      set { _colors.Add(key, value); }
    }
  }
}

Output:

Cloning color RGB: 255, 0, 0

Cloning color RGB: 128,211,128

Cloning color RGB: 211, 34, 20

Singleton Pattern

The Singleton pattern is designed to restrict creation of a class to exactly one single instance.

This pattern is used in a scenario where it makes sense to have only one of something, such as:

  • a single class that orchestrates other objects' interactions, ex. Manager class
  • or one class that represents a unique, single resource, ex. Logging component

One of the most common ways to implement the Singleton pattern is via a static factory method such as a CreateInstance() or GetInstance() (or a static property in C#, Instance), which is then designed to always return the same instance.

The first call to the method or property creates and returns the Singleton instance. Thereafter, the method always returns the same instance.

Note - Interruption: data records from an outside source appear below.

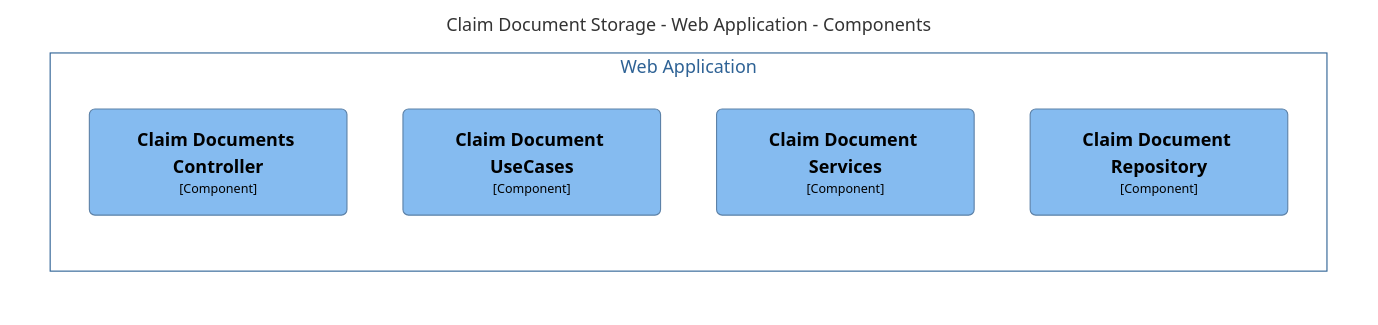
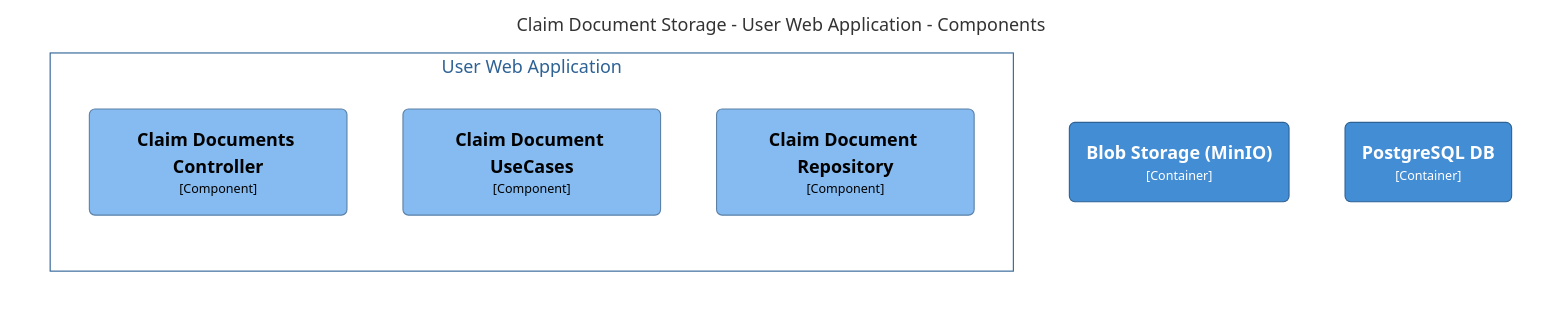
The third of 9 diagrams in workspace.md (hubignite/testrepo), drawn with Mermaid before and after one commit. The commit also changed other lines of this file and 6 other files, not shown here.

Commit message:
refreshed dsl, splitted user webapp and adminwebapp diagrams

````diff
--- a/workspace.md
+++ b/workspace.md
@@ -65,22 +70,25 @@
 ```mermaid
 graph LR
   linkStyle default fill:#ffffff stroke:0
 
-  subgraph diagram ["Claim Document Storage - Web Application - Components"]
+  subgraph diagram ["Claim Document Storage - User Web Application - Components"]
     style diagram fill:#ffffff,stroke:#ffffff
 
-    subgraph 4 ["Web Application"]
+    12("<div style='font-weight: bold'>Blob Storage (MinIO)</div><div style='font-size: 70%; margin-top: 0px'>[Container]</div>")
+    style 12 fill:#438dd5,stroke:#2e6295,color:#ffffff
+    14("<div style='font-weight: bold'>PostgreSQL DB</div><div style='font-size: 70%; margin-top: 0px'>[Container]</div>")
+    style 14 fill:#438dd5,stroke:#2e6295,color:#ffffff
+
+    subgraph 4 ["User Web Application"]
       style 4 fill:#ffffff,stroke:#2e6295,color:#2e6295
 
       5("<div style='font-weight: bold'>Claim Documents Controller</div><div style='font-size: 70%; margin-top: 0px'>[Component]</div>")
       style 5 fill:#85bbf0,stroke:#5d82a8,color:#000000
       6("<div style='font-weight: bold'>Claim Document UseCases</div><div style='font-size: 70%; margin-top: 0px'>[Component]</div>")
       style 6 fill:#85bbf0,stroke:#5d82a8,color:#000000
-      7("<div style='font-weight: bold'>Claim Document Services</div><div style='font-size: 70%; margin-top: 0px'>[Component]</div>")
+      7("<div style='font-weight: bold'>Claim Document Repository</div><div style='font-size: 70%; margin-top: 0px'>[Component]</div>")
       style 7 fill:#85bbf0,stroke:#5d82a8,color:#000000
-      8("<div style='font-weight: bold'>Claim Document Repository</div><div style='font-size: 70%; margin-top: 0px'>[Component]</div>")
-      style 8 fill:#85bbf0,stroke:#5d82a8,color:#000000
     end
 
   end
 ```
````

This way, there is only ever one instance of the singleton object.

Preventing creation of instances via new can be accomplished by making the class constructor(s) private.

Here is a typical code example for implementing a Singleton pattern in C#:

class Singleton
{
    // Because the _instance member is made private, the only way to get the single 
    // instance is via the static Instance property below. This can also be similarly 
    // achieved with a GetInstance() method instead of the property.
    private static Singleton _instance = null;

    // Making the constructor private prevents other instances from being 
    // created via something like Singleton s = new Singleton(), protecting
    // against unintentional misuse.
    private Singleton()
    {
    }

    public static Singleton Instance
    {
        get 
        {
            // The first call will create the one and only instance.
            if (_instance == null)
            {
                _instance = new Singleton();
            }

            // Every call afterwards will return the single instance created above.
            return _instance;
        }
    }
}

To illustrate this pattern further, the code below checks whether an identical instance of the Singleton is returned when the Instance property is called more than once.

class Program
{
    static void Main(string[] args)
    {
        Singleton s1 = Singleton.Instance;
        Singleton s2 = Singleton.Instance;
        
        // Both Singleton objects above should now reference the same Singleton instance.
        if (Object.ReferenceEquals(s1, s2))
        {
            Console.WriteLine("Singleton is working");
        }
        else
        {
            // Otherwise, the Singleton Instance property is returning something 
            // other than the unique, single instance when called.
            Console.WriteLine("Singleton is broken");
        }
    }
}

Note: this implementation is not thread safe.

To see more examples, including how to make this thread-safe, visit: Singleton Implementation

Singletons are conceptually similar to a global value, and cause similar design flaws and concerns. Because of this, the Singleton pattern is widely regarded as an anti-pattern.

Visit "What is so bad about Singletons?" for more information on the problems that arise with their use.

In C#, you have the ability to make a class static, which makes all members static, and the class cannot be instantiated. Given this, it is common to see static classes used in place of the Singleton pattern.

For key differences between the two, visit C# Singleton Pattern Versus Static Class.